Pain of Harsh Treatment

Monday: Sticks and Stones

Genesis 42:6-16 This week’s studies teach us that God sometimes needs to bring harsher things into our lives to show us our spiritual need.
Sticks and Stones

At the end of the last study on God’s use of want to awaken the consciences of Joseph’s brothers, I told the story of the Prodigal Son, who was awakened to his deplorable state by hunger while in a far country. As Jesus told the story, the young man “came to his senses” and said, “How many of my father’s hired men have food to spare, and here I am starving to death! I will set out and go back to my father and say to him: Father, I have sinned against heaven and against you. I am no longer worthy to be called your son.” The remarkable thing is that he actually did what he said he would do. He “got up and went to his father” and confessed his sin (Luke 15:17-21). 

This is what the pinch of want should do to us, if God sends it. It should awaken us to our condition and cause us to confess our unconfessed sin. Unfortunately, as we know, physical want does not always have this effect, and God often has to apply harsher treatment. 

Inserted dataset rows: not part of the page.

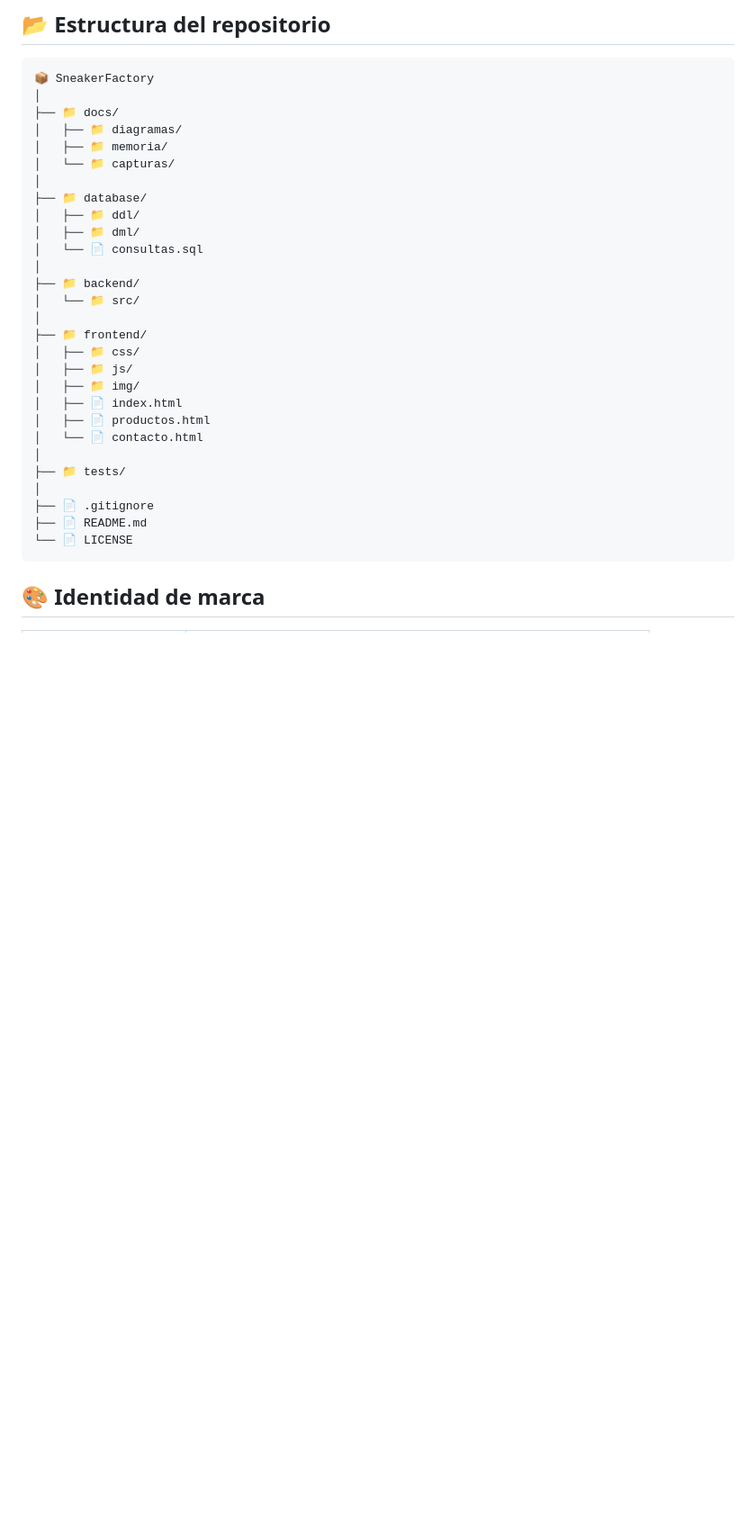
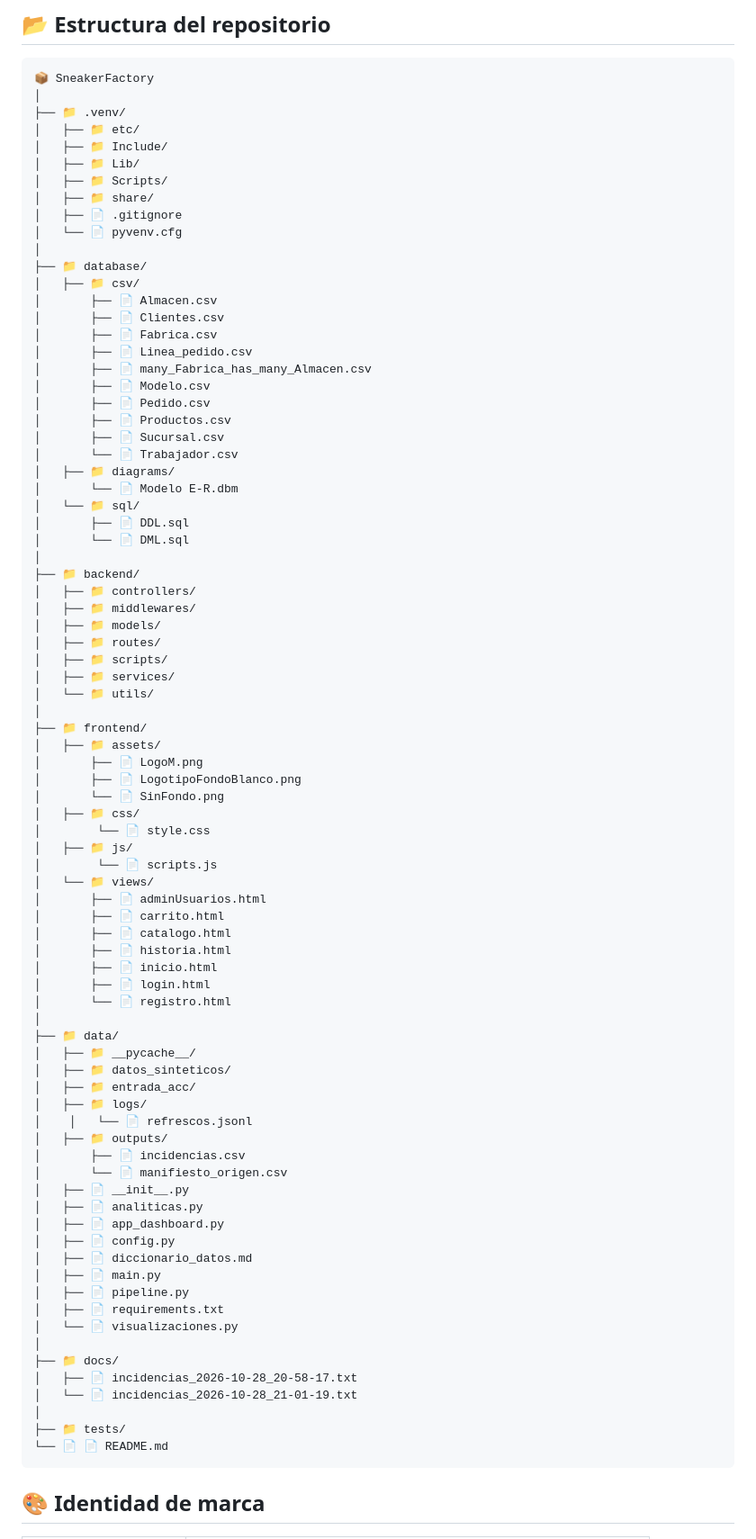
Before and after one commit to Reckles1010/SneakerFactory, a Markdown page: README.md, the part around one of its changes. Shown at 90% size. Rendered like a GitHub page; blank space fills up the shorter version.

Commit message:
delenting duplicates and uploading Readme

````diff
--- a/README.md
+++ b/README.md
@@ -92,32 +93,85 @@ El proyecto combina programación, bases de datos, diseño web y herramientas de
 ```text
 📦 SneakerFactory
 │
-├── 📁 docs/
-│   ├── 📁 diagramas/
-│   ├── 📁 memoria/
-│   └── 📁 capturas/
+├── 📁 .venv/
+│   ├── 📁 etc/
+│   ├── 📁 Include/
+│   ├── 📁 Lib/
+│   ├── 📁 Scripts/
+│   ├── 📁 share/
+│   ├── 📄 .gitignore
+│   └── 📄 pyvenv.cfg
 │
 ├── 📁 database/
-│   ├── 📁 ddl/
-│   ├── 📁 dml/
-│   └── 📄 consultas.sql
+│   ├── 📁 csv/
+│       ├── 📄 Almacen.csv
+│       ├── 📄 Clientes.csv
+│       ├── 📄 Fabrica.csv
+│       ├── 📄 Linea_pedido.csv
+│       ├── 📄 many_Fabrica_has_many_Almacen.csv
+│       ├── 📄 Modelo.csv
+│       ├── 📄 Pedido.csv
+│       ├── 📄 Productos.csv
+│       ├── 📄 Sucursal.csv
+│       └── 📄 Trabajador.csv
+│   ├── 📁 diagrams/
+│       └── 📄 Modelo E-R.dbm
+│   └── 📁 sql/
+│       ├── 📄 DDL.sql
+│       └── 📄 DML.sql
 │
 ├── 📁 backend/
-│   └── 📁 src/
+│   ├── 📁 controllers/
+│   ├── 📁 middlewares/
+│   ├── 📁 models/
+│   ├── 📁 routes/
+│   ├── 📁 scripts/
+│   ├── 📁 services/
+│   └── 📁 utils/
 │
 ├── 📁 frontend/
+│   ├── 📁 assets/
+│       ├── 📄 LogoM.png
+│       ├── 📄 LogotipoFondoBlanco.png
+│       └── 📄 SinFondo.png
 │   ├── 📁 css/
+│        └── 📄 style.css
 │   ├── 📁 js/
-│   ├── 📁 img/
-│   ├── 📄 index.html
-│   ├── 📄 productos.html
-│   └── 📄 contacto.html
+│        └── 📄 scripts.js
+│   └── 📁 views/
+│       ├── 📄 adminUsuarios.html
+│       ├── 📄 carrito.html
+│       ├── 📄 catalogo.html
+│       ├── 📄 historia.html
+│       ├── 📄 inicio.html
+│       ├── 📄 login.html
+│       └── 📄 registro.html
+│
+├── 📁 data/
+│   ├── 📁 __pycache__/
+│   ├── 📁 datos_sinteticos/
+│   ├── 📁 entrada_acc/
+│   ├── 📁 logs/
+│    │   └── 📄 refrescos.jsonl
+│   ├── 📁 outputs/
+│       ├── 📄 incidencias.csv
+│       └── 📄 manifiesto_origen.csv
+│   ├── 📄 __init__.py
+│   ├── 📄 analiticas.py
+│   ├── 📄 app_dashboard.py
+│   ├── 📄 config.py
+│   ├── 📄 diccionario_datos.md
+│   ├── 📄 main.py
+│   ├── 📄 pipeline.py
+│   ├── 📄 requirements.txt
+│   └── 📄 visualizaciones.py
+│
+├── 📁 docs/
+│   ├── 📄 incidencias_2026-10-28_20-58-17.txt
+│   └── 📄 incidencias_2026-10-28_21-01-19.txt
 │
 ├── 📁 tests/
-│
-├── 📄 .gitignore
-├── 📄 README.md
-└── 📄 LICENSE
+└── 📄 📄 README.md
 ```
 
 
````
Also changed, not shown: other parts of README.md (+24 -18 lines).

God was now to do this with Joseph’s older brothers. They had been guilty of a great sin in having sold their younger brother Joseph into slavery. But although they had not been entirely successful in suppressing the memory of this great wickedness—whenever Joseph’s name or the name of the country into which he had been sold was mentioned they could be seen casting furtive, guilty glances at one another (Gen. 42:1)—they had nevertheless suppressed the memory enough so that it was going to take a very harsh and prolonged treatment to elicit a confession. Without the pinch of physical want they would never have gone down to Egypt. Even then they would have gone anywhere else first, if there had been hope of finding food anywhere other than in Egypt. But even having been forced down to Egypt by the famine, they would still never have confessed their sin if God had not used an increasingly hard collection of devices to tighten His grip on them and force their confession to the surface.

The second of these devices, after the pinch of physical want, was the pain of harsh treatment at the hands of Joseph. Before long this was to become harsh treatment of a physical sort; all of them were cast into prison, and one of them, Simeon, was kept in prison. But at the beginning this harsh treatment was merely in the form of words. The story tells us that when the brothers came down to Egypt to buy grain Joseph “recognized them, . . . pretended to be a stranger and spoke harshly to them” (Gen. 42:6-7). 

“What is so bad about that?” someone asks. “After all, it was just words; words couldn’t hurt them. Don’t you remember the little childhood jingle: “Sticks and stones may break my bones, but words can never hurt me”?

I think that of all the untruths that are foisted off on children this one about “words never hurting” is perhaps the most unjustified and vicious. It is not that sticks and stones do not hurt. They do. Physical abuse—we can add material want as the result of famine—does hurt us. But it does not hurt nearly so much as harsh words. We can starve to the point of severe malnutrition and recover, and we can almost forget the past hunger. But words? Harsh words that have been spoken to us are never forgotten. Words cut deeper than any sword, and we usually carry the wounds of words with us to our graves.

Study Questions
  1. Why was harsher treatment than famine and a trip to Egypt necessary for Joseph’s brothers?
  2. How can words hurt?

Application: Do you pay close attention to your words, knowing the terrible damage they can do to someone else?

Key Point: Harsh words that have been spoken to us are never forgotten. Words cut deeper than any sword, and we usually carry the wounds of words with us to our graves.

For Further Study: Download for free and listen to James Boice’s message, “How to Get Along with Other Christians.” (Discount will be applied at checkout.)

Tagged under
More Resources from James Montgomery Boice

Subscribe to the Think & Act Biblically Devotional

Alliance of Confessional Evangelicals

About the Alliance

The Alliance is a coalition of believers who hold to the historic creeds and confessions of the Reformed faith and proclaim biblical doctrine in order to foster a Reformed awakening in today’s Church.

Canadian Donors

Canadian Committee of The Bible Study Hour
PO Box 24087, RPO Josephine
North Bay, ON, P1B 0C7